Solution? Gas Checks!

The solution lies in using copper gas checks for over-powder and over-shot cards, but there’s a hitch. Gas checks for .45 Colt are 0.460" diameter. Brand-new factory brass is usually 0.474" outside diameter, which means about 0.454" inside at the mouth, then tapering still smaller toward the base of the case as it thickens inside. So how can this work? The secrets are to use a 0.439" diameter .44 caliber gas check for the over-powder card, and to push those 0.460" gas checks through a Lee 0.452" bullet sizer for the overshot cards.

Grins finally arrived on the scene with Load #13. It consists of using fired cases trimmed to 1.270" and resized in a die that leaves them 0.475" in diameter, then generously neck flared. Power comes from six grains of Unique topped with the .44 gas check, cup side up. Using 180 grains of #12 shot leaves a 0.452" gas check 0.035"–0.040" below the top of the flared case mouth, cup side down. This ensures crimping doesn’t compress the powder charge, which is dangerous with pistol powders.

Using a Hornady die, a roll crimp that reduces case mouth size to 0.405"–0.410" holds everything in place. A faint shot rattle assures me I haven’t compressed the powder charge. To me, it’s the near-perfect home-made .45 Colt shotshell. The imperfection is I’m probably going to get significant barrel leading from the soft lead shot.

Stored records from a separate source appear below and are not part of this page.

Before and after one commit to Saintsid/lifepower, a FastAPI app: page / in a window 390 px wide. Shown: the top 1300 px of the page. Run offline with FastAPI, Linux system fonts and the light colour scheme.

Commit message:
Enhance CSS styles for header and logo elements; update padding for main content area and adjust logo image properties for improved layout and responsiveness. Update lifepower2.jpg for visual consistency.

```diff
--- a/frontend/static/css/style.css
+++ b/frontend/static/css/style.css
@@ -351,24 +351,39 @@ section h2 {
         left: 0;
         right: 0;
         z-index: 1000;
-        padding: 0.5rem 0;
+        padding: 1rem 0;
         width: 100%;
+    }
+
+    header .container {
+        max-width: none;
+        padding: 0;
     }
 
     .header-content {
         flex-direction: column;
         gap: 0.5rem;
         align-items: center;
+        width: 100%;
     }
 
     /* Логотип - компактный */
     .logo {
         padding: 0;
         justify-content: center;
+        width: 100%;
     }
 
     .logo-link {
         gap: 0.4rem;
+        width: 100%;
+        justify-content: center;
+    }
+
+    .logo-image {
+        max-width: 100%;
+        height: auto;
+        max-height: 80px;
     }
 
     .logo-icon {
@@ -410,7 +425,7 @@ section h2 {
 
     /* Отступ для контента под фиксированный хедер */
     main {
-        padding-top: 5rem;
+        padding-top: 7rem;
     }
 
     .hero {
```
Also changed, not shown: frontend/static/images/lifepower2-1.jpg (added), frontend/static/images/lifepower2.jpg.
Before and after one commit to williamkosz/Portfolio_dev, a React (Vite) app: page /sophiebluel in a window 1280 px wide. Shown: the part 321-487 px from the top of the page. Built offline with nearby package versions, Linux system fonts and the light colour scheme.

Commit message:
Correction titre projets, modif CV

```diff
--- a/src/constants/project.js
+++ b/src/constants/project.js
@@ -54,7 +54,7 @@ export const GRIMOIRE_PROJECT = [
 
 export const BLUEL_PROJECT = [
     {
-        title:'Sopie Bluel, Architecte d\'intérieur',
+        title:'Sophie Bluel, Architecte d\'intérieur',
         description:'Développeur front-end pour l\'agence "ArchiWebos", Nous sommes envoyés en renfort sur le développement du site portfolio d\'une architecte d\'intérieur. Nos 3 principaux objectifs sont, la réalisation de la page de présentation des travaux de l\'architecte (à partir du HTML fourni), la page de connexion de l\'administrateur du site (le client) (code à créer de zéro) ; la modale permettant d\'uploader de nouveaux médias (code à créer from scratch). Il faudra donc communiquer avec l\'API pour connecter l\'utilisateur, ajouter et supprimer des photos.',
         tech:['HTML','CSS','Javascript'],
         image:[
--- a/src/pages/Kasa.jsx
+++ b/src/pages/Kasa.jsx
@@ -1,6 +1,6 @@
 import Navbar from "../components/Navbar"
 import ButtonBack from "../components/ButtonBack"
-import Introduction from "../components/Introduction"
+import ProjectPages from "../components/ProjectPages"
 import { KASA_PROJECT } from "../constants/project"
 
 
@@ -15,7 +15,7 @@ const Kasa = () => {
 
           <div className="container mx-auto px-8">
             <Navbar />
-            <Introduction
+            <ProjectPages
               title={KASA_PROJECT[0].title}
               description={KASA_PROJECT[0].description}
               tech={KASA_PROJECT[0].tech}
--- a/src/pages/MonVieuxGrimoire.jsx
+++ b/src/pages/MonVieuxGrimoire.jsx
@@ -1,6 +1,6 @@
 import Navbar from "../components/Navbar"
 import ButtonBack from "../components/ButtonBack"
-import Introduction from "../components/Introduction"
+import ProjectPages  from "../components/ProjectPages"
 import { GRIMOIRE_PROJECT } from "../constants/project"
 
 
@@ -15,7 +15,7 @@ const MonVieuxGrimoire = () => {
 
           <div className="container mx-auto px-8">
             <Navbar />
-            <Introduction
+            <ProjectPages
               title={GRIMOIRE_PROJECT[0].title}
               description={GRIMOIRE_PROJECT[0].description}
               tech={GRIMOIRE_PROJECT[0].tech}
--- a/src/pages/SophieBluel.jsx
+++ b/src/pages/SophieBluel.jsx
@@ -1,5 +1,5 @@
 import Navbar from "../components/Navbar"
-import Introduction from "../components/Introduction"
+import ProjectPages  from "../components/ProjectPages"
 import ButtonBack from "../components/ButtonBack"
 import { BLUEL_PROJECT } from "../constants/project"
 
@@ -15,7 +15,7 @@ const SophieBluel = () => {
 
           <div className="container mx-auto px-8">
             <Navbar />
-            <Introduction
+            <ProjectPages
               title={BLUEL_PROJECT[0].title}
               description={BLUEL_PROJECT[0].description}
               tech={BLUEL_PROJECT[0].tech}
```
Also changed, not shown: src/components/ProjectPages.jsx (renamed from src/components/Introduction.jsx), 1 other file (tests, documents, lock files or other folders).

However, Kano Kroil does an excellent job of floating this stuff loose.